“In order to manage the loans we opened an office [in Senegal], hired a loan officer – and saw our overhead costs shoot up to more than a third of the value of the loans we were making. The interest we would have had to charge to cover our costs was high enough to wipe out the borrowers’ profits, defeating the purpose entirely.”
It sounds so obvious, and yet it is a point many have failed to grasp in the microfinance sector. Such people assume the poor are somehow indifferent, or immune to often extortionate interest rates. They believe microfinance is so miraculous that even APRs of 200% are fine. I disagree with them, and so, presumably, do Zidisha.
Kurnia decided to harness the power of the internet, and the increasing prevalence of internet accessibility in developing countries, to bypass the MFIs altogether.
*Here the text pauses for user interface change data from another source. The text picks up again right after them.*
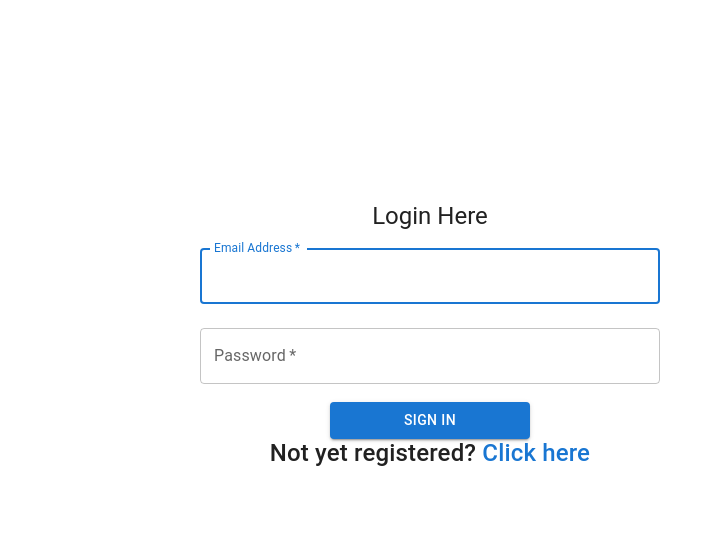
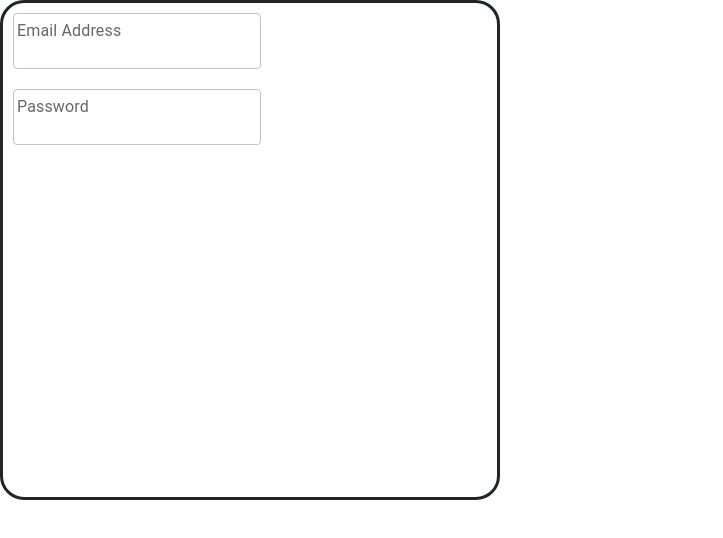
Before and after one commit to roger2020-ui/my-app, a React (Create React App) app: page / in a window 1280 px wide. Shown: the top 538 px of the page, without its empty margins (0-723 px from the left). Built offline with nearby package versions, Linux system fonts and the light colour scheme; the HTML template or start-up script is replaced by a standard one.

Commit message:
created a partial layout for register component form edited import in app.js for testing register form

```diff
--- /dev/null
+++ b/src/components/RegisterForm.jsx
@@ -0,0 +1,21 @@
+import React from 'react'
+import { TextField, Button, Typography, Grid } from '@mui/material'
+import styled from 'styled-components'
+const RegisterForm = () => {
+  const StyledContainer = styled.div`
+    border-style: solid;
+    width: 500px;
+    height: 500px;
+    border-radius: 24px;
+    /* padding: 20px; */
+    align-items:center;
+  `
+  return (
+    <StyledContainer>
+        <TextField sx={{ padding: '10px' }} label='Email Address' />
+        <TextField sx={{ padding: '10px' }} label='Password' />
+    </StyledContainer>
+  )
+}
+
+export default RegisterForm
--- a/src/components/index.js
+++ b/src/components/index.js
@@ -1 +1,2 @@
 export { default as LoginForm } from './LoginForm'
+export {default as RegisterForm} from './RegisterForm'
--- a/src/pages/Login.jsx
+++ b/src/pages/Login.jsx
@@ -1,9 +1,9 @@
 import React from 'react'
-import { LoginForm } from '../components'
+import { LoginForm,RegisterForm } from '../components'
 const Login = () => {
   return (
     <div>
-      <LoginForm/>
+      <RegisterForm />
     </div>
   )
 }
```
Thus Zidisha was born.
Zidisha offers loans in Senegal, Kenya, Ghana and Burkina Faso, and to a lesser extent in Zambia, Niger, Indonesia, Guinea and Benin. It has lent approximately $2m in total in 6000 loans to about 5000 end clients (i.e. some repeat borrowers), with a little under 8000 lenders. According to their statistics page (April 17th) they suggest the typical lender charges about 5.26%; that three quarters of those loans that should have been repaid by now have in fact been repaid. Of those that have not been repaid (25%), about 5% are late but not in default, 1% have been forgiven, and 19% have been written-off.
Three observations here are important to note. Firstly, these are cumulative statistics from the inception of the company, and secondly that repayment rates have improved recently. However, it has to be stated that these statistics are nowhere near as impressive as those boasted by other P2Ps. Kiva current suggests its repayment rate is 98.93%. The extent to which this figure is true has been questioned, however. Recent criticism of Zidisha has suggested their repayment rate is low enough to render the model ineffective. This brings me to my third observation: this is not the experience I have had with Zidisha. I therefore use my own real, personally verified data to analyse what happened with my loans on Zidisha, in the following post: